translated by Kisari Mohan Ganguli

Mahabharata of Vyasa (Badarayana, krishna-dwaipayana) translated by Kisari Mohan Ganguli is perhaps the most complete translation available in public domain. Mahabharata is the most popular scripture of Hindus and Mahabharata is considered as the fifth veda. We hope this translation is helping you.

Section CC

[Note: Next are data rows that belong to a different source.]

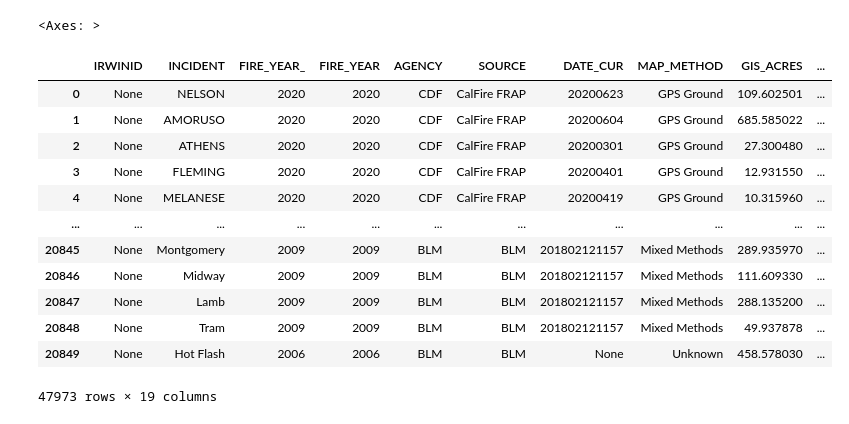
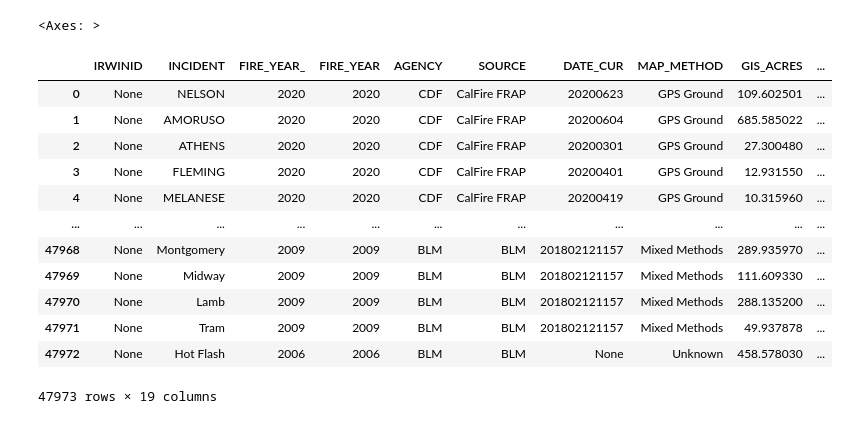
Before and after one commit to cmanna75/wildfire_susceptibility, a Jupyter notebook: Wildfire_Susceptibility.ipynb, the cells around one changed output. Saved outputs shown, nothing was run; the diff lists cells and outputs as text; code cells hidden in the pictures.

```diff
--- a/Wildfire_Susceptibility.ipynb
+++ b/Wildfire_Susceptibility.ipynb
@@ -89,21 +88,21 @@ points_2000 = gpd.read_file('Data/wildfire_history/AgencyHistoricFirePerimeters_
 #points_earlier = gpd.read_file('Data/wildfire_history/AgencyHistoricFirePerimeters_1979_Earlier/AgencyHistoricFirePerimeters_1979_Earlier.shp')
 # %%
 #combine all wildfire history
-wildfire_points = gpd.GeoDataFrame(pd.concat([points_2020,points_2010,points_2000]))
+wildfire_points = gpd.GeoDataFrame(pd.concat([points_2020,points_2010,points_2000],ignore_index = True))
 #wildfire_points = gpd.GeoDataFrame(pd.concat([points_2020,points_2010,points_2000,points_1990,points_1980,points_earlier]))
 wildfire_points
 # %% [output]
 |  | IRWINID | INCIDENT | FIRE_YEAR_ | FIRE_YEAR | AGENCY | SOURCE | DATE_CUR | MAP_METHOD | GIS_ACRES | ... |
 | 0 | None | NELSON | 2020 | 2020 | CDF | CalFire FRAP | 20200623 | GPS Ground | 109.602501 | ... |
 | 1 | None | AMORUSO | 2020 | 2020 | CDF | CalFire FRAP | 20200604 | GPS Ground | 685.585022 | ... |
 | 2 | None | ATHENS | 2020 | 2020 | CDF | CalFire FRAP | 20200301 | GPS Ground | 27.300480 | ... |
 | 3 | None | FLEMING | 2020 | 2020 | CDF | CalFire FRAP | 20200401 | GPS Ground | 12.931550 | ... |
 | 4 | None | MELANESE | 2020 | 2020 | CDF | CalFire FRAP | 20200419 | GPS Ground | 10.315960 | ... |
 | ... | ... | ... | ... | ... | ... | ... | ... | ... | ... | ... |
-| 20845 | None | Montgomery | 2009 | 2009 | BLM | BLM | 201802121157 | Mixed Methods | 289.935970 | ... |
-| 20846 | None | Midway | 2009 | 2009 | BLM | BLM | 201802121157 | Mixed Methods | 111.609330 | ... |
-| 20847 | None | Lamb | 2009 | 2009 | BLM | BLM | 201802121157 | Mixed Methods | 288.135200 | ... |
-| 20848 | None | Tram | 2009 | 2009 | BLM | BLM | 201802121157 | Mixed Methods | 49.937878 | ... |
-| 20849 | None | Hot Flash | 2006 | 2006 | BLM | BLM | None | Unknown | 458.578030 | ... |
+| 47968 | None | Montgomery | 2009 | 2009 | BLM | BLM | 201802121157 | Mixed Methods | 289.935970 | ... |
+| 47969 | None | Midway | 2009 | 2009 | BLM | BLM | 201802121157 | Mixed Methods | 111.609330 | ... |
+| 47970 | None | Lamb | 2009 | 2009 | BLM | BLM | 201802121157 | Mixed Methods | 288.135200 | ... |
+| 47971 | None | Tram | 2009 | 2009 | BLM | BLM | 201802121157 | Mixed Methods | 49.937878 | ... |
+| 47972 | None | Hot Flash | 2006 | 2006 | BLM | BLM | None | Unknown | 458.578030 | ... |
 47973 rows × 19 columns
 # %%
```
Also changed, not shown: parts of 10 cells of this notebook.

"Sanjaya said, 'Then Drona's son began to cause a great carnage amongst his foes in that battle, like the Destroyer himself at the end of the Yuga. Slaying his enemies by means of his broad-headed arrows, Aswatthaman soon piled a mountain there of the dead. The standards of cars formed its trees; and weapons its pointed summits; the lifeless elephants formed its large rocks; the steeds, its Kimpurushas; and bows, its creepers and plants. And it resounded with the cries of all carnivorous creatures, that constituted its feathery population. And the spirits that walked there formed its Yakshas 1. Then roaring aloud, O bull of Bharata's race, Aswatthaman once more repeated his vow in the hearing of thy son, thus, 'Since Kunti's son, Yudhishthira, assuming only the outward garb of virtue, had caused the preceptor who was (righteously) engaged in battle to lay aside his weapons, I shall, in his very sight, rout and destroy his army. Having mangled all his troops, I shall, then, slay the sinful prince of the Panchalas. Indeed, I shall slay all of them, if they contend with me in battle. I tell thee truly, therefore, rally thou thy troops.' Hearing these words of Aswatthaman, thy son rallied the troops, having dispelled their fears with a loud leonine, roar. The encounter, then, O king, that once more took place between the Kuru and the Pandava armies, became as terrible as that of two oceans at full tide. The terrified Kauravas had their fears dispelled by Drona's son. The Pandus and the Panchalas had become fierce in consequence of Drona's slaughter. Great was the violence of that collision, on the field of battle, between those warriors, all of whom were cheerful and filled with rage and inspired with certain hopes of victory. Like a mountain, striking against a mountain, or an ocean against an ocean, O monarch, was that collision between the Kurus and the Pandavas. Filled with joy, the Kuru and the Pandava warriors beat thousands of drums. The loud and stunning uproar that arose from among those troops resembled that of the ocean itself while churned (of old by the gods and the Danavas). Then Drona's son, aiming at the host of the Pandavas and the Panchalas, invoked the weapon called Narayana. Then thousands of arrows with blazing mouths appeared in the welkin, resembling snakes of fiery mouths, that continued to agitate the Pandavas. In that dreadful battle, those shafts, O king, like the very rays of the sun in a moment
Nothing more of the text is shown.